I've now used the system for four weeks, and overall am quite pleased (Educue's Personal Response System is the brand I'm using). However, there have been a few speed bumps and potholes on the road, and I'll talk about those in this post. In a future post I'll discuss the benefits.

Installation was deceptively easy. We used Velcro to attach the four receivers to the wall, and connected the units to the computer with cables provided by the manufacturer. Unfortunately, the Velcro failed. During my first lecture with the PRS system installed, one of the receivers at the front of the hall fell off the wall, bouncing loudly on a metal stool. All of the four receivers have now fallen off the wall at least once, and to prevent more loud lecture interruptions I've been taking down the receivers after each lecture.

It appears that the Velcro has been strong enough to hold the units onto the wall; the problem is with the glue attaching the Velcro pads to the wall. I've ordered some mounts for the units that screw into the wall ($7 each from Educue), and these should solve the problem.

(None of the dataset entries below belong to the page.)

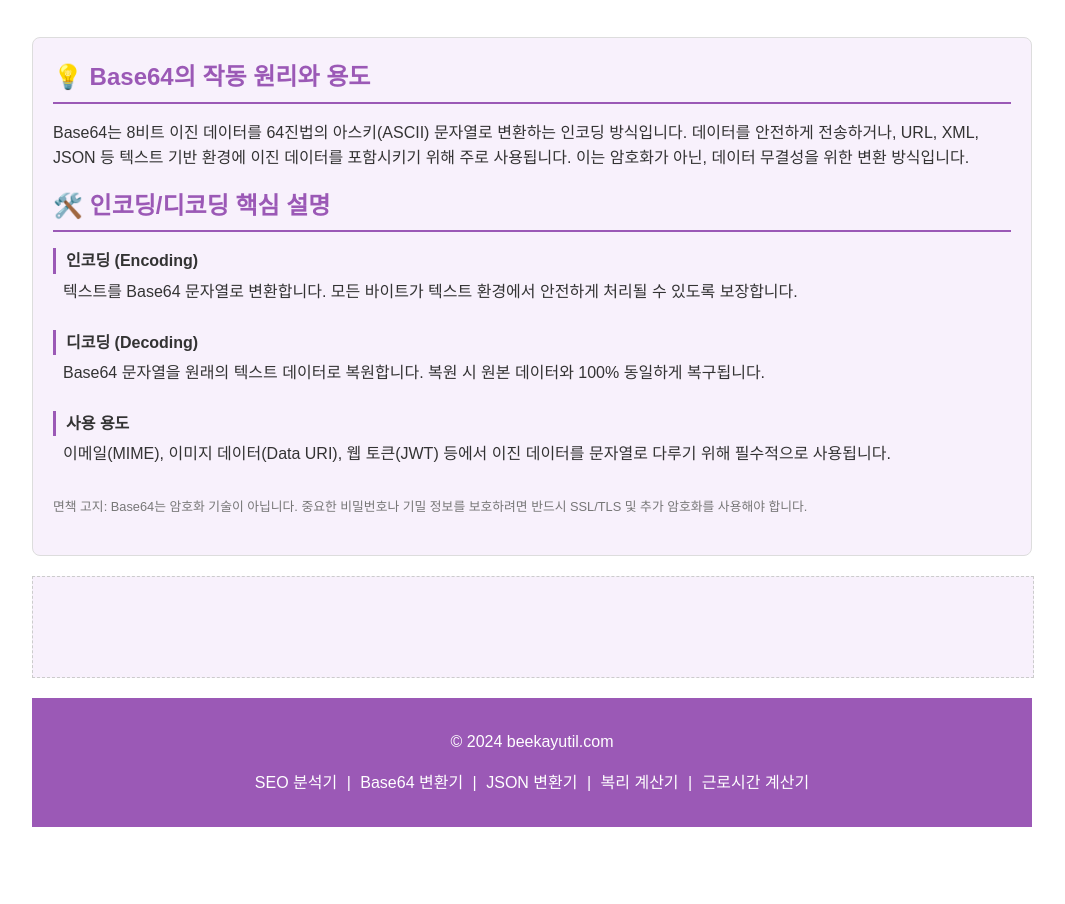
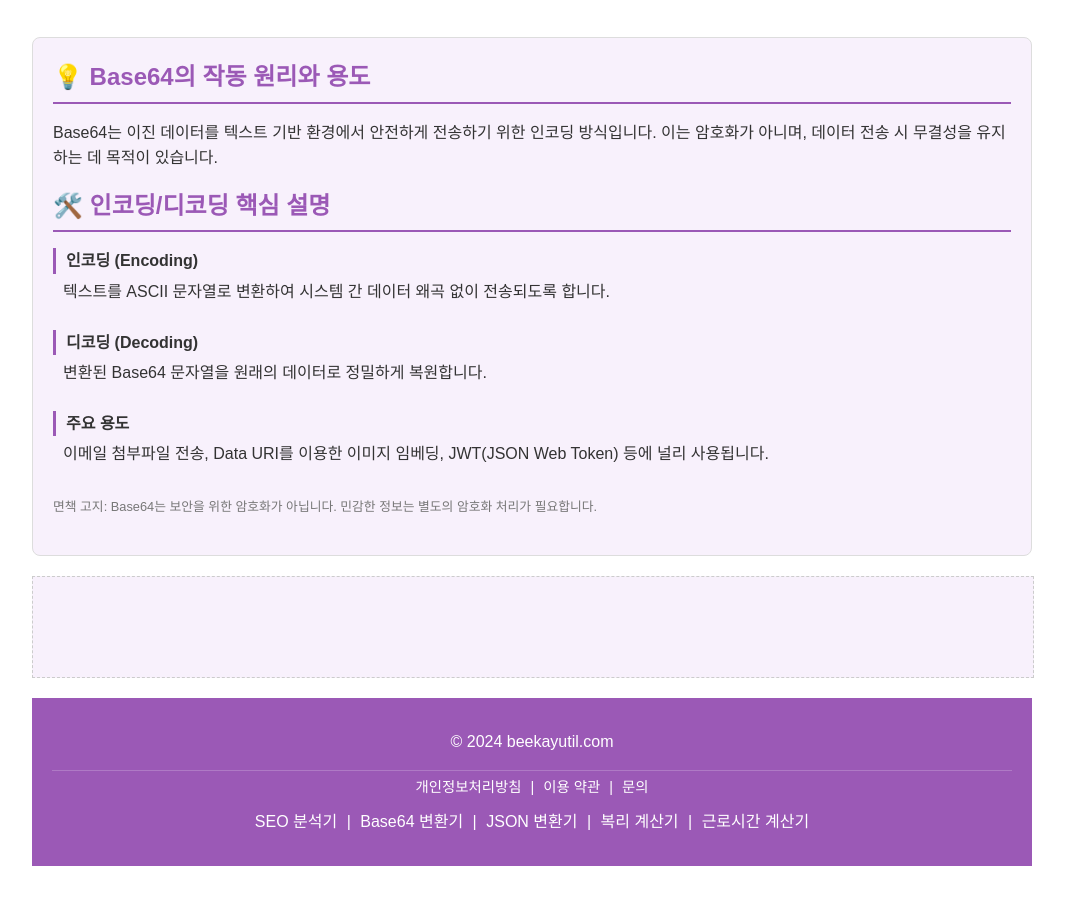
Before and after one commit to ckqudrnjs-beep/Base64, a plain HTML site: page index.html in a window 1280 px wide. Shown: the part 898-1802 px from the top of the page, without its empty margins (108-1173 px from the left). Drawn offline with Linux system fonts and the light colour scheme.

Commit message:
Update index.html

```diff
--- a/index.html
+++ b/index.html
@@ -6,6 +6,7 @@
 
     <meta name="google-site-verification" content="xzkheGRMivderCUCnHm9B8_Z2FEEcHmpLd70ckO_oAA" />
 
+    <link rel="canonical" href="https://base64.beekayutil.com/" />
     <link rel="alternate" hreflang="ko" href="https://base64.beekayutil.com/" />
     <link rel="alternate" hreflang="en" href="https://base64.beekayutil.com/en" />
 
@@ -128,7 +129,7 @@
             color: #888;
         }
 
-        /* SEO 정보 섹션 (Info-Section) */
+        /* SEO 정보 섹션 */
         .info-section {
             margin-top: 40px;
             padding: 20px;
@@ -144,7 +145,7 @@
         .info-section dd { margin-left: 0; padding: 5px 0 10px 10px; border-bottom: 1px dotted var(--light-border); }
         .disclaimer small { font-size: 0.8em; color: #777; }
 
-        /* Footer 역할을 하는 div 스타일 */
+        /* Footer 스타일 */
         .content-footer-area {
             margin: 0 auto;
             width: 100%;
@@ -162,8 +163,13 @@
             text-decoration: none;
             margin: 0 5px;
         }
+        .footer-legal {
+            margin-top: 10px;
+            padding-top: 5px;
+            border-top: 1px solid rgba(255, 255, 255, 0.2);
+            font-size: 0.9em;
+        }
 
-        /* 반응형 디자인 */
         @media (max-width: 768px) {
             .io-section {
                 flex-direction: column;
@@ -199,7 +205,7 @@
             <div class="controls">
                 <button id="encodeBtn">Base64 인코딩</button>
                 <button id="decodeBtn">Base64 디코딩</button>
-                <button id="clearBtn">초기화</button>
+                <button id="clearBtn" style="background-color: #7f8c8d;">초기화</button>
             </div>
 
             <div id="message"></div>
@@ -230,24 +236,25 @@
 
         <section class="info-section">
             <h2 id="principle">💡 Base64의 작동 원리와 용도</h2>
+
             <p>
-                Base64는 8비트 이진 데이터를 64진법의 아스키(ASCII) 문자열로 변환하는 인코딩 방식입니다. 데이터를 안전하게 전송하거나, URL, XML, JSON 등 텍스트 기반 환경에 이진 데이터를 포함시키기 위해 주로 사용됩니다. 이는 암호화가 아닌, 데이터 무결성을 위한 변환 방식입니다.
+                Base64는 이진 데이터를 텍스트 기반 환경에서 안전하게 전송하기 위한 인코딩 방식입니다. 이는 암호화가 아니며, 데이터 전송 시 무결성을 유지하는 데 목적이 있습니다.
             </p>
 
             <h2 id="faq">🛠️ 인코딩/디코딩 핵심 설명</h2>
             <dl>
                 <dt>인코딩 (Encoding)</dt>
-                <dd>텍스트를 Base64 문자열로 변환합니다. 모든 바이트가 텍스트 환경에서 안전하게 처리될 수 있도록 보장합니다.</dd>
+                <dd>텍스트를 ASCII 문자열로 변환하여 시스템 간 데이터 왜곡 없이 전송되도록 합니다.</dd>
 
                 <dt>디코딩 (Decoding)</dt>
-                <dd>Base64 문자열을 원래의 텍스트 데이터로 복원합니다. 복원 시 원본 데이터와 100% 동일하게 복구됩니다.</dd>
+                <dd>변환된 Base64 문자열을 원래의 데이터로 정밀하게 복원합니다.</dd>
 
-                <dt>사용 용도</dt>
-                <dd>이메일(MIME), 이미지 데이터(Data URI), 웹 토큰(JWT) 등에서 이진 데이터를 문자열로 다루기 위해 필수적으로 사용됩니다.</dd>
+                <dt>주요 용도</dt>
+                <dd>이메일 첨부파일 전송, Data URI를 이용한 이미지 임베딩, JWT(JSON Web Token) 등에 널리 사용됩니다.</dd>
             </dl>
 
             <p class="disclaimer">
-                <small>면책 고지: Base64는 암호화 기술이 아닙니다. 중요한 비밀번호나 기밀 정보를 보호하려면 반드시 SSL/TLS 및 추가 암호화를 사용해야 합니다.</small>
+                <small>면책 고지: Base64는 보안을 위한 암호화가 아닙니다. 민감한 정보는 별도의 암호화 처리가 필요합니다.</small>
             </p>
         </section>
 
@@ -265,9 +272,14 @@
 
         <div class="content-footer-area">
             <p>&copy; 2024 beekayutil.com</p>
-            <p>
+            <div class="footer-legal">
+                <a href="https://beekayutil.com/privacy">개인정보처리방침</a> |
+                <a href="https://beekayutil.com/terms">이용 약관</a> |
+                <a href="https://beekayutil.com/contact">문의</a>
+            </div>
+            <p style="margin-top:10px;">
                 <a href="https://beekayutil.com" target="_blank">SEO 분석기</a> |
-                <a href="https://base64.beekayutil.com" target="_blank">Base64 변환기</a> |
+                <a href="https://base64.beekayutil.com">Base64 변환기</a> |
                 <a href="https://json.beekayutil.com" target="_blank">JSON 변환기</a> |
                 <a href="https://compound.beekayutil.com" target="_blank">복리 계산기</a> |
                 <a href="https://labor.beekayutil.com" target="_blank">근로시간 계산기</a>
@@ -298,11 +310,9 @@
             try {
                 let result = '';
                 if (type === 'encode') {
-                    // 텍스트를 Base64로 인코딩
                     result = btoa(unescape(encodeURIComponent(inputText)));
                     showMessage('✅ Base64 인코딩 완료.', 'success');
                 } else if (type === 'decode') {
-                    // Base64를 텍스트로 디코딩
                     result = decodeURIComponent(escape(atob(inputText)));
                     showMessage('✅ Base64 디코딩 완료.', 'success');
                 }
@@ -315,7 +325,7 @@
 
         function showMessage(text, type) {
             messageEl.textContent = text;
-            messageEl.className = type; // success 또는 error 클래스 적용
+            messageEl.className = type;
             messageEl.style.display = 'block';
         }
 
```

The second major problem is that students have had difficulty acquiring the transmitters. The transmitters were bundled with all new textbooks for my course, but there were initially no transmitters available separately in the bookstore, as the bookstore staff wanted to force students to buy new books and were worried about returns. They finally agreed to stock the units separately, but ordered only a few units at a time and priced them with a high markup. I still have a few students who are waiting to get their transmitters; primarily these are students who bought them earlier and subsequently lost them, but it's been taking a week or more for students to get the units.

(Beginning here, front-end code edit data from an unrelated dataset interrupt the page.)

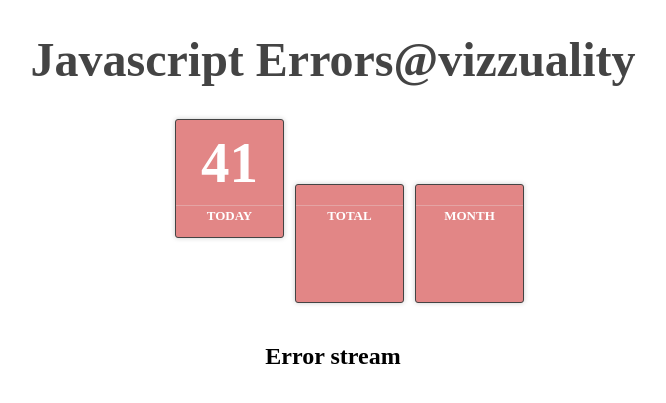
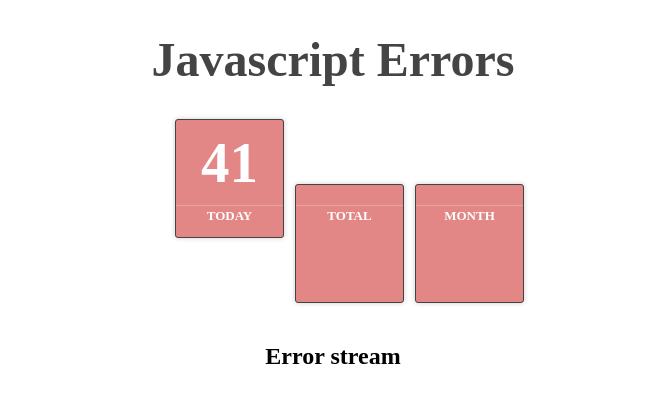
Before and after one commit to javisantana/jstrack, a Python web app: template templates/error.html in a window 1280 px wide. Shown: the top 403 px of the page, without its empty margins (307-973 px from the left). Run offline with Jinja, Linux system fonts and the light colour scheme; the template is opened without the code that fills it, so the values that code supplies are empty.

Commit message:
remove company name

```diff
--- a/templates/error.html
+++ b/templates/error.html
@@ -99,7 +99,7 @@
         <body>
     <div class="content">
         <div class="title">
-            <h1 class="tk-adelle">Javascript Errors@vizzuality</h1>
+            <h1 class="tk-adelle">Javascript Errors</h1>
         </div>
         <div class="numbers_container">
             <ul>
```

The third problem has been with units breaking. I've had three students report that their unit has broken after only four weeks of use. I suggested that the students go to the bookstore or the manufacturer and see if they could get a replacement, and I believe that they've been able to acquire replacements without a problem (but am not certain). The failure rates seem relatively high, and if the system was being used for quizzes or tests this would have been a significant problem. Additionally, students regularly forget (or misplace) their transmitters; in nearly every lecture I've had at least two or three students who didn't have their transmitters on hand.

Even with functioning units in class it's not clear that every student is able to respond to every question. The transmitters are a bit difficult to aim, and each individual receiver can only receive one signal per 1/10th of a second (or so), meaning that if multiple students simultaneously send a signal to one receiver only the first student's signal will be received. To account for this, the student transmitter ID numbers are displayed on a grid on-screen whenever a response is received. However, since I need to devote the lower half of the screen to the question text, the grid can get pretty small and with a large class it's difficult to see when each student's response comes in. I've had students repeatedly say that they're unsure whether their answers are being received by the system.

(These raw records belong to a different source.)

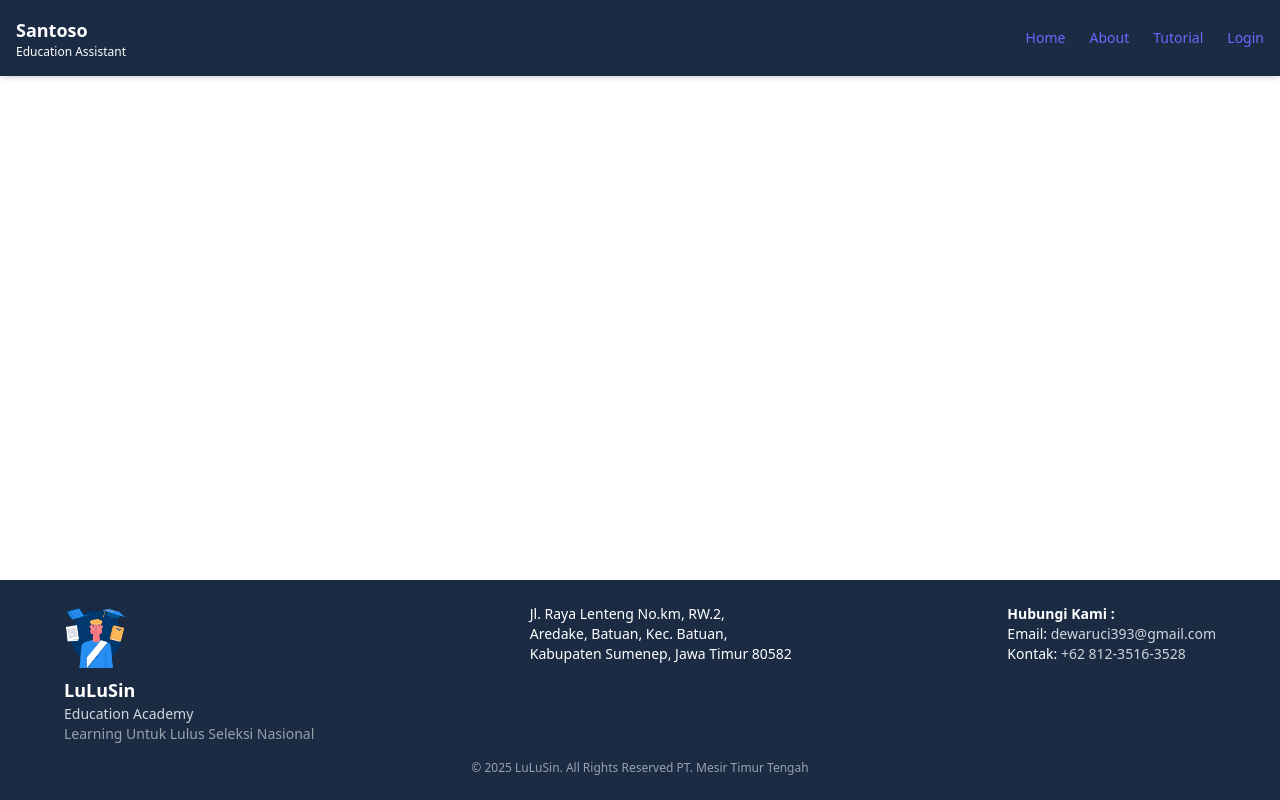
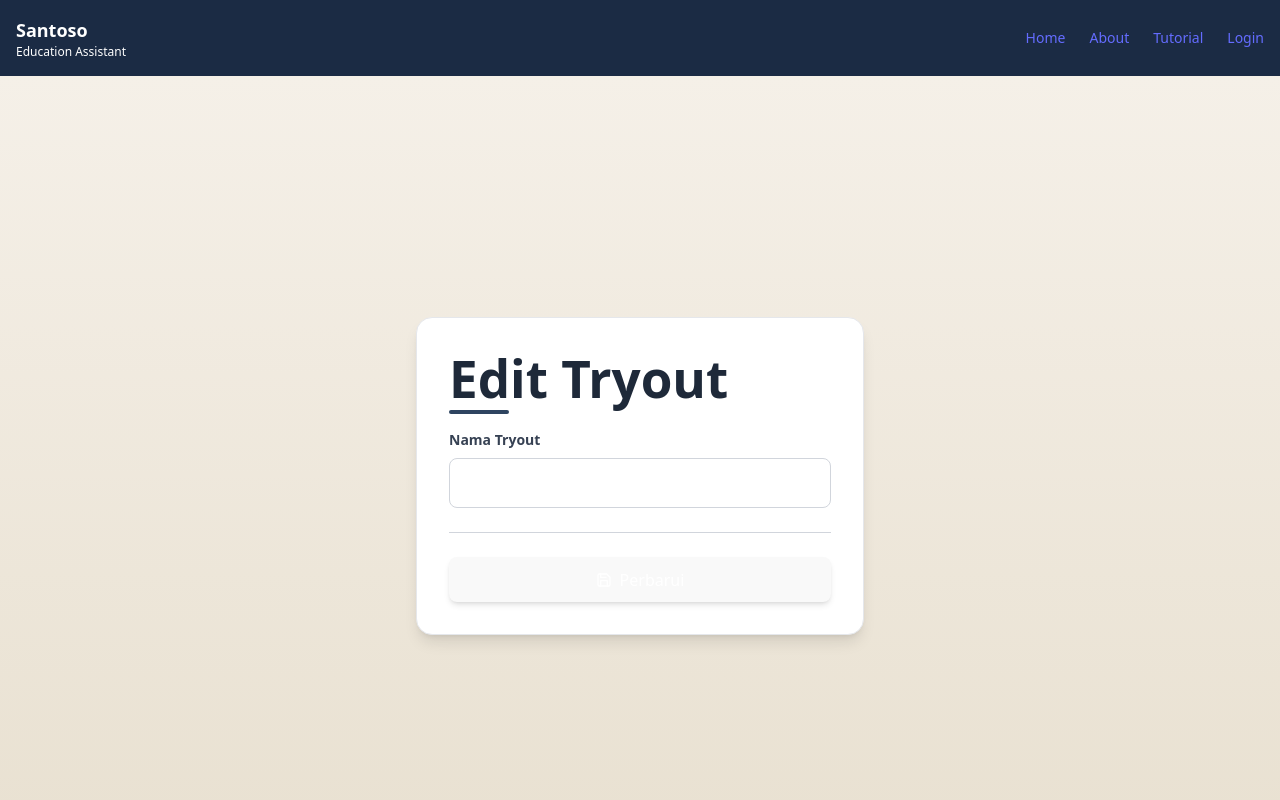
Before and after one commit to mifzalf/LuLuSin-FrontEnd, a React (Vite) app: page /Guru/Tryout/id/subjek/edit in a window 1280 px wide. Built offline with nearby package versions, Linux system fonts and the light colour scheme.

Commit message:
membuat halaman untuk mengeditTryout  pada guru

```diff
--- a/src/App.jsx
+++ b/src/App.jsx
@@ -20,7 +20,7 @@ import SiswaTryoutPembahasan from "./Pages/Siswa/TryoutPembahasan";
 import SiswaTryoutPengerjaan from "./Pages/Siswa/TryoutPengerjaan";
 import EditPembahasanSoalTryout from "./Pages/Guru/editpembahasansoaltryout";
 import EditSoalCreatePembahasan from "./Pages/Guru/EditSoalCreatePembahasan";
-
+import EditTryout from "./Pages/Guru/EditTryout";
 
 function App() {
   const [count, setCount] = useState(0);
@@ -95,6 +95,7 @@ function App() {
             <Route path="Siswa/Tryout/id/subjek/pengerjaan" element={<SiswaTryoutPengerjaan />} />
             <Route path="Guru/Tryout/id/subjek/pembahasan/edit" element={<EditPembahasanSoalTryout />} />
             <Route path="Guru/Tryout/id/subjek/editpembahasan/create" element={<EditSoalCreatePembahasan />} />
+            <Route path="Guru/Tryout/id/subjek/edit" element={<EditTryout />} />
           </Routes>
         </Layout>
       } />
--- /dev/null
+++ b/src/Pages/Guru/EditTryout.jsx
@@ -0,0 +1,104 @@
+"use client";
+
+import { useState } from "react";
+import { motion } from "framer-motion";
+import { FiSave } from "react-icons/fi";
+
+const EditTryout = () => {
+  const [namaTryout, setNamaTryout] = useState("");
+  const [notification, setNotification] = useState({ show: false, message: "" });
+
+  const handleSubmit = (e) => {
+    e.preventDefault();
+    console.log("Tryout diperbarui:", namaTryout);
+    setNotification({ show: true, message: "Tryout berhasil diperbarui!" });
+
+    // Hide notification after 3 seconds
+    setTimeout(() => {
+      setNotification({ show: false, message: "" });
+    }, 3000);
+  };
+
+  return (
+    <div className="flex items-center justify-center bg-gradient-to-b from-[#f5f0e8] to-[#e8e0d0] min-h-screen w-screen p-4">
+      <motion.div
+        className="bg-white p-8 rounded-2xl shadow-lg border border-gray-200 w-full max-w-md"
+        initial={{ opacity: 0, y: 30 }}
+        animate={{ opacity: 1, y: 0 }}
+        transition={{ duration: 0.5, ease: "easeOut" }}
+      >
+        <motion.h1
+          className="text-xl font-bold text-gray-800 mb-6 relative"
+          initial={{ opacity: 0, y: -10 }}
+          animate={{ opacity: 1, y: 0 }}
+          transition={{ delay: 0.2 }}
+        >
+          Edit Tryout
+          <motion.div
+            className="absolute -bottom-2 left-0 h-1 bg-[#2e4460] rounded-full"
+            initial={{ width: 0 }}
+            animate={{ width: "60px" }}
+            transition={{ delay: 0.4, duration: 0.4 }}
+          />
+        </motion.h1>
+
+        {notification.show && (
+          <motion.div
+            className="mb-4 p-3 bg-green-100 text-green-700 rounded-lg border border-green-200"
+            initial={{ opacity: 0, y: -10 }}
+            animate={{ opacity: 1, y: 0 }}
+            exit={{ opacity: 0, y: -10 }}
+          >
+            {notification.message}
+          </motion.div>
+        )}
+
+        <motion.form
+          onSubmit={handleSubmit}
+          initial={{ opacity: 0 }}
+          animate={{ opacity: 1 }}
+          transition={{ delay: 0.3 }}
+        >
+          <motion.div
+            className="mb-6"
+            initial={{ y: 20, opacity: 0 }}
+            animate={{ y: 0, opacity: 1 }}
+            transition={{ delay: 0.4 }}
+          >
+            <label className="block text-sm font-semibold text-gray-700 mb-2">
+              Nama Tryout
+            </label>
+            <motion.input
+              type="text"
+              value={namaTryout}
+              onChange={(e) => setNamaTryout(e.target.value)}
+              className="w-full text-black px-4 py-3 border border-gray-300 rounded-lg focus:outline-none focus:ring-2 focus:ring-[#2e4460] focus:border-transparent transition-all"
+              whileFocus={{ boxShadow: "0 0 0 3px rgba(46, 68, 96, 0.2)" }}
+            />
+          </motion.div>
+
+          <motion.hr
+            className="border-gray-300 mb-6"
+            initial={{ scaleX: 0 }}
+            animate={{ scaleX: 1 }}
+            transition={{ duration: 0.5, delay: 0.5 }}
+          />
+
+          <motion.button
+            type="submit"
+            className="w-full bg-[#2e4460] text-white py-3 rounded-lg hover:bg-[#1e3247] transition-all flex items-center justify-center gap-2 shadow-md"
+            whileHover={{ scale: 1.03 }}
+            whileTap={{ scale: 0.97 }}
+            initial={{ opacity: 0 }}
+            animate={{ opacity: 1 }}
+            transition={{ delay: 0.6 }}
+          >
+            <FiSave /> Perbarui
+          </motion.button>
+        </motion.form>
+      </motion.div>
+    </div>
+  );
+};
+
+export default EditTryout;
```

The software that Educue ships with the unit is another problem. After a bit of time playing with the program I've been able to use it easily in class, but it's far from intuitive. There are at least seven separate types of files that can be loaded or saved at one time: session files, settings files, question properties files, name files, class files, answer files, and grade book files, to name the ones I can think of quickly. I've had the program stop receiving signals at least twice, and had some annoying errors (and data loss) when the program tried to save files to a directory I didn't have access rights to.

These units are often marketed to be used as quiz and testing tools (touting paperless, automatic grading), and based on the problems that I've seen so far I'd have to say that they would probably not make a good testing tool. The two other in-class response system users I talked with over the weekend at the conference had very similar opinions, so I don't think I'm alone here.

So, what are the systems good for? They're excellent for encouraging participation and conducting formative assessment. Even considering all the negatives, I've enjoyed using them this semester, and plan on continuing to use in-class response systems in the future.

[Update: I've posted a discussion of the benefits of the in-class response system here]

No comments: